Rich Lowry and Ramesh Ponnuru have a timid—but lengthy!—piece in National Review today that takes to task the purists in the Republican Party who think that the road to victory is always and everywhere to demand more confrontation, more obduracy, and more loyalty to the one true cause:
It is a politics of perpetual intra-Republican denunciation. It focuses its fire on other conservatives as much as on liberals. It takes more satisfaction in a complete loss on supposed principle than in a partial victory, let alone in the mere avoidance of worse outcomes. It has only one tactic — raise the stakes, hope to lower the boom — and treats any prudential disagreement with that tactic as a betrayal. Adherents of this brand of conservative politics are investing considerable time, energy, and money in it, locking themselves in unending intra-party battle.
....The need for greater purity, the ever-present danger of betrayal: These have been long-standing themes on the right. When our people get power, they immediately stop being our people, the great conservative journalist M. Stanton Evans quipped decades ago. Yet this assessment of what ails conservatism has grown less and less true with time.
This is a good point. The tea party faction seems unable to recognize that, in fact, they have very clearly taken over the Republican Party. Moderate Republicans are no longer a real force. For better or worse, right wingers finally have the party they've always wanted—or at least as much of it as any faction is ever likely to get in real life.
But now that they have it, they've discovered that it isn't doing them any good, and Lowry and Ponnuru identify the obvious reason for this: We live in a democracy. The tea partiers may control the Republican Party, but they don't command majority support among the American public. Without that, they'll never be able to advance their agenda, and the more apocalyptic they get, the less likely they are to ever win the kind of broad-based victories that Ronald Reagan did.
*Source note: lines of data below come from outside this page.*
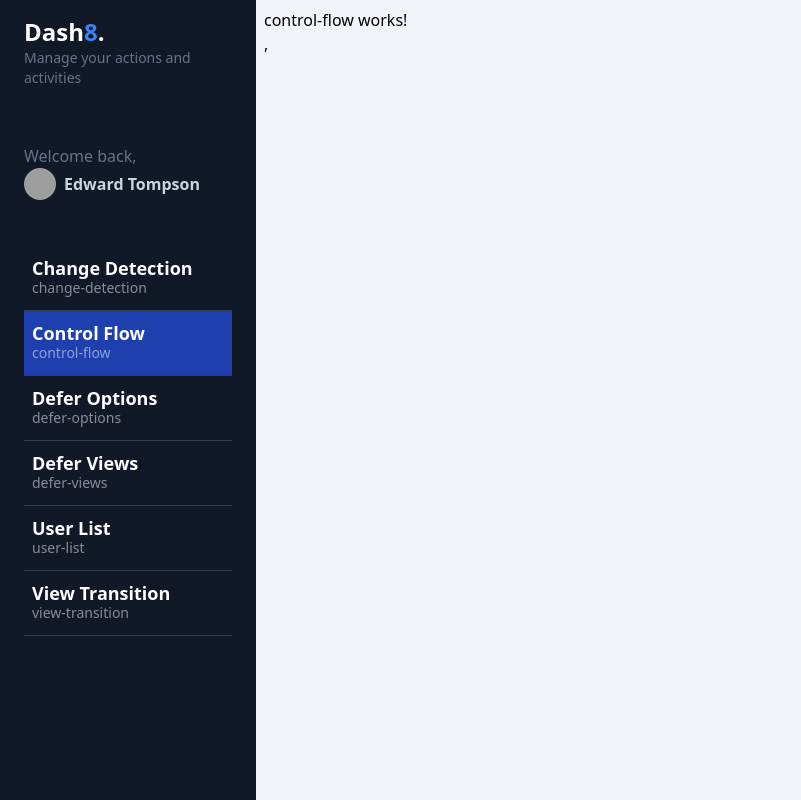
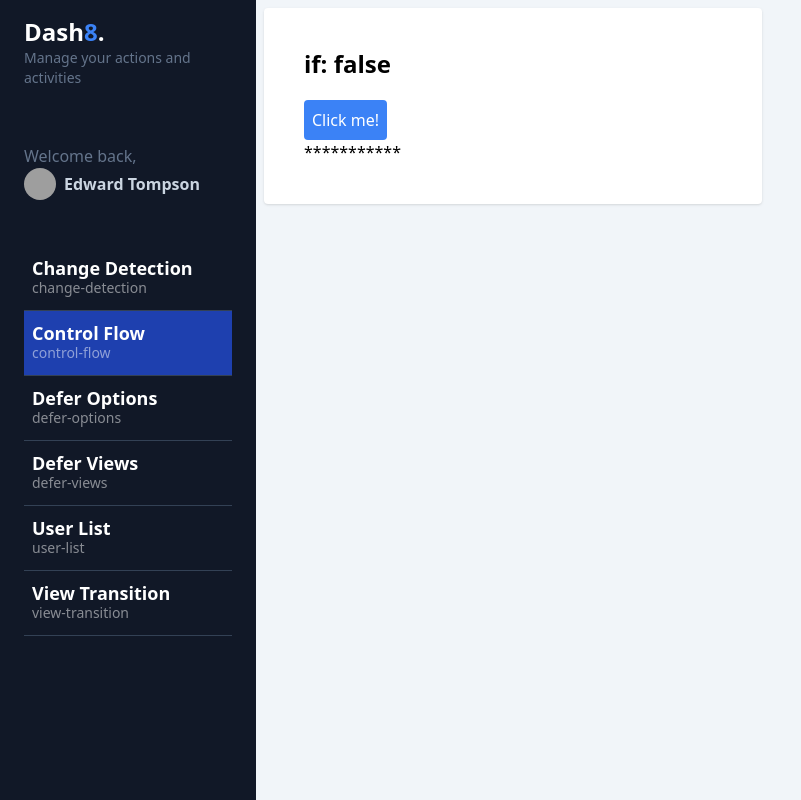
Before and after one commit to ljsuarez7/AngularCeroExperto2025MyDashboard, an Angular app: page /dashboard/control-flow in a window 1280 px wide. Shown: the whole page, without its empty margins (0-801 px from the left). Built offline with nearby package versions, Linux system fonts and the light colour scheme; grey boxes are pictures that could not be loaded.

Commit message:
Empezamos con el ejemplo del @if

```diff
--- a/src/app/dashboard/pages/control-flow/control-flow.component.html
+++ b/src/app/dashboard/pages/control-flow/control-flow.component.html
@@ -1 +1,19 @@
-<p>control-flow works!</p>,
+<section class="grid grid-cols-1 md:grid-cols-2 gap-3">
+
+  <div class="bg-white rounded shadow p-10">
+
+    <h2 class="text-2xl font-bold mb-5">if: {{showContent()}}</h2>
+
+    <button class="p-2 bg-blue-500 rounded text-white" (click)="toggleContent()">
+      Click me!
+    </button>
+
+    @if (showContent()) {
+      <p>Hola Mundo</p>
+    }@else {
+      <p>***********</p>
+    }
+
+  </div>
+
+</section>
--- a/src/app/dashboard/pages/control-flow/control-flow.component.ts
+++ b/src/app/dashboard/pages/control-flow/control-flow.component.ts
@@ -1,8 +1,16 @@
-import { Component } from '@angular/core';
+import { Component, signal } from '@angular/core';
 
 @Component({
   selector: 'app-control-flow',
   imports: [],
   templateUrl: './control-flow.component.html',
 })
-export default class ControlFlowComponent { }
+export default class ControlFlowComponent {
+
+  public showContent = signal(false);
+
+  public toggleContent() {
+    this.showContent.update(value => !value);
+  }
+
+}
```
So why do I call this piece timid? Not because it's full of caveats about how understandable the frustrations of the tea partiers are or how much their hearts are in the right place. That's standard boilerplate in a piece like this.
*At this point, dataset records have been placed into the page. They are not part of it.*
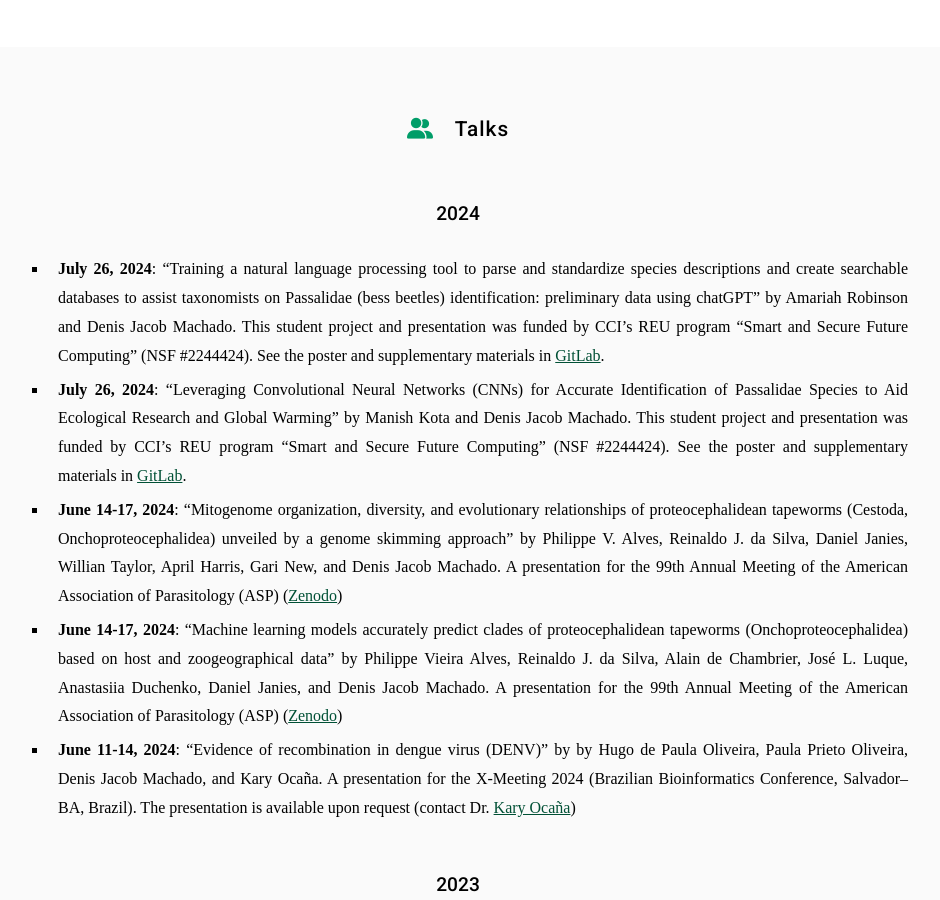
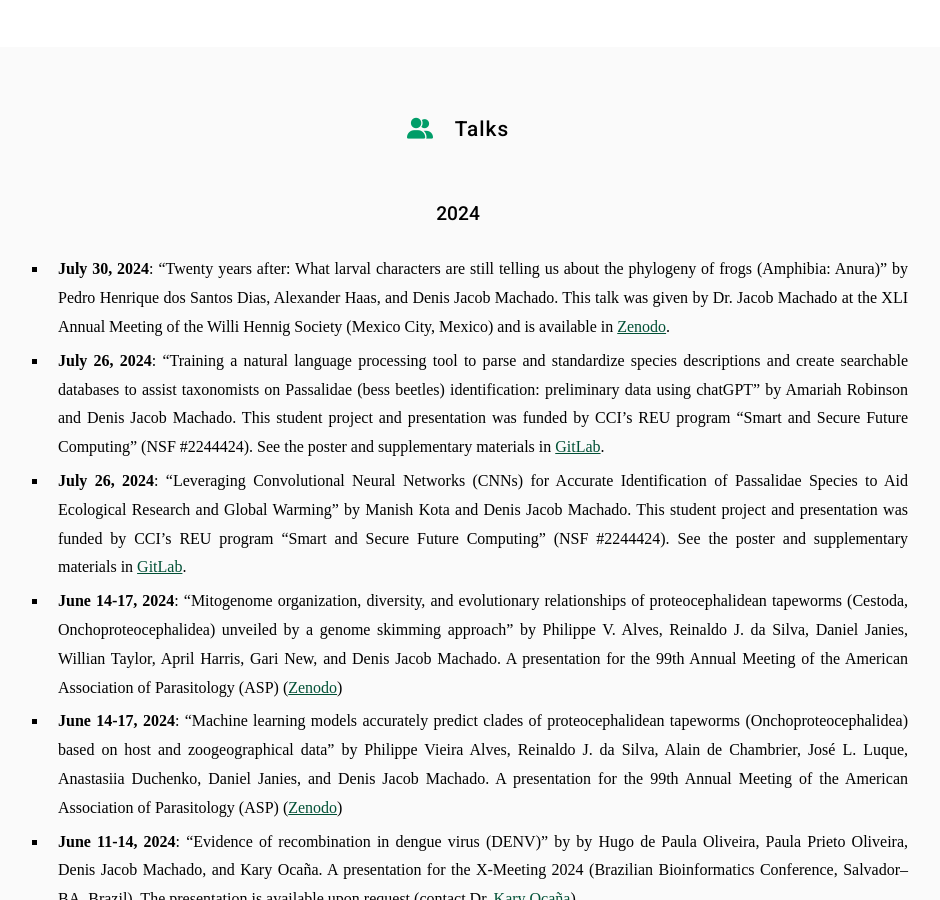
Before and after one commit to machadodj/machadodj.github.io, a Jekyll site: the page built from outreach/index.md, in a window 1280 px wide and 900 px high, scrolled down 327 px. Shown: the whole window, without its empty margins (182-1122 px from the left). Built offline with Jekyll 4.4.1, drawn with Linux system fonts in a browser that asks for light colours; nearby versions of some CDN libraries; some web fonts are replaced.

Commit message:
Update index.md

```diff
--- a/outreach/index.md
+++ b/outreach/index.md
@@ -19,6 +19,7 @@ This is a work in progress. Whenever possible, I'll add materials from recent or
 
 ### 2024
 
+- **July 30, 2024**: "Twenty years after: What larval characters are still telling us about the phylogeny of frogs (Amphibia: Anura)" by Pedro Henrique dos Santos Dias, Alexander Haas, and Denis Jacob Machado. This talk was given by Dr. Jacob Machado at the XLI Annual Meeting of the Willi Hennig Society (Mexico City, Mexico) and is available in [Zenodo](https://doi.org/10.5281/zenodo.13126486).
 - **July 26, 2024**: "Training a natural language processing tool to parse and standardize species descriptions and create searchable databases to assist taxonomists on Passalidae (bess beetles) identification: preliminary data using chatGPT" by Amariah Robinson and Denis Jacob Machado. This student project and presentation was funded by CCI's REU program "Smart and Secure Future Computing" (NSF #2244424). See the poster and supplementary materials in [GitLab](https://gitlab.com/phyloinformatics/passalids/-/tree/main/chatbot).
 - **July 26, 2024**: "Leveraging Convolutional Neural Networks (CNNs) for Accurate Identification of Passalidae Species to Aid Ecological Research and Global Warming" by Manish Kota and Denis Jacob Machado. This student project and presentation was funded by CCI's REU program "Smart and Secure Future Computing" (NSF #2244424). See the poster and supplementary materials in [GitLab](https://gitlab.com/phyloinformatics/passalids/-/tree/main/image_classification).
 - **June 14-17, 2024**: "Mitogenome organization, diversity, and evolutionary relationships of proteocephalidean tapeworms (Cestoda, Onchoproteocephalidea) unveiled by a genome skimming approach" by Philippe V. Alves, Reinaldo J. da Silva, Daniel Janies, Willian Taylor, April Harris, Gari New, and Denis Jacob Machado. A presentation for the 99th Annual Meeting of the American Association of Parasitology (ASP) ([Zenodo](https://zenodo.org/records/11477509))
```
No, it's timid because, in the end, Lowry and Ponnuru pull back, seemingly unwilling to make any truly robust recommendations for changing things:
For the country to be governed conservatively, however, conservatives have to win more elections....There is no alternative to seeking to expand the conservative base beyond its present inadequate numbers and to win the votes of people who aren’t yet conservatives or are not yet conservatives on all issues. The defunders often said that those who predicted their failure were “defeatists.” Yet it is they who have given in to despair. They are the ones who entertain the ideas that everything has gotten worse; that the last few decades of conservative thought and action have been for nothing; that engagement in politics as traditionally conceived is hopeless; that government programs, once begun, must corrupt the citizenry so that they can never be ended or reformed; that the country will soon be past the point of regeneration, if it is not there already.
OK, but how will conservatives win more elections? L&P explicitly disavow the notion of the party turning left, suggesting only that they're skeptical of "the idea that moving in the opposite direction will in itself pay political dividends." But if they have no concrete suggestions—either in policy or tone or messaging or something—then this is just mush. When Democrats went through this kind of introspection in the 80s, the DLC, for better or worse, drove a conversation that included lots of painfully concrete ideas. That produced plenty of noxious infighting, but it also produced results.
It would be fascinating to see National Review start to play the same kind of role on the right. That's unlikely, I suppose, but one way or another, they need to choose up sides. It's easy and obvious to say that Republicans need to win electoral victories if they want to promote the conservative cause. The bigger question is what Republicans need to do in order to win those victories. Tackling that question in a forthright way will make NR a lot more enemies, but it might, eventually, also produce some actual electoral victories.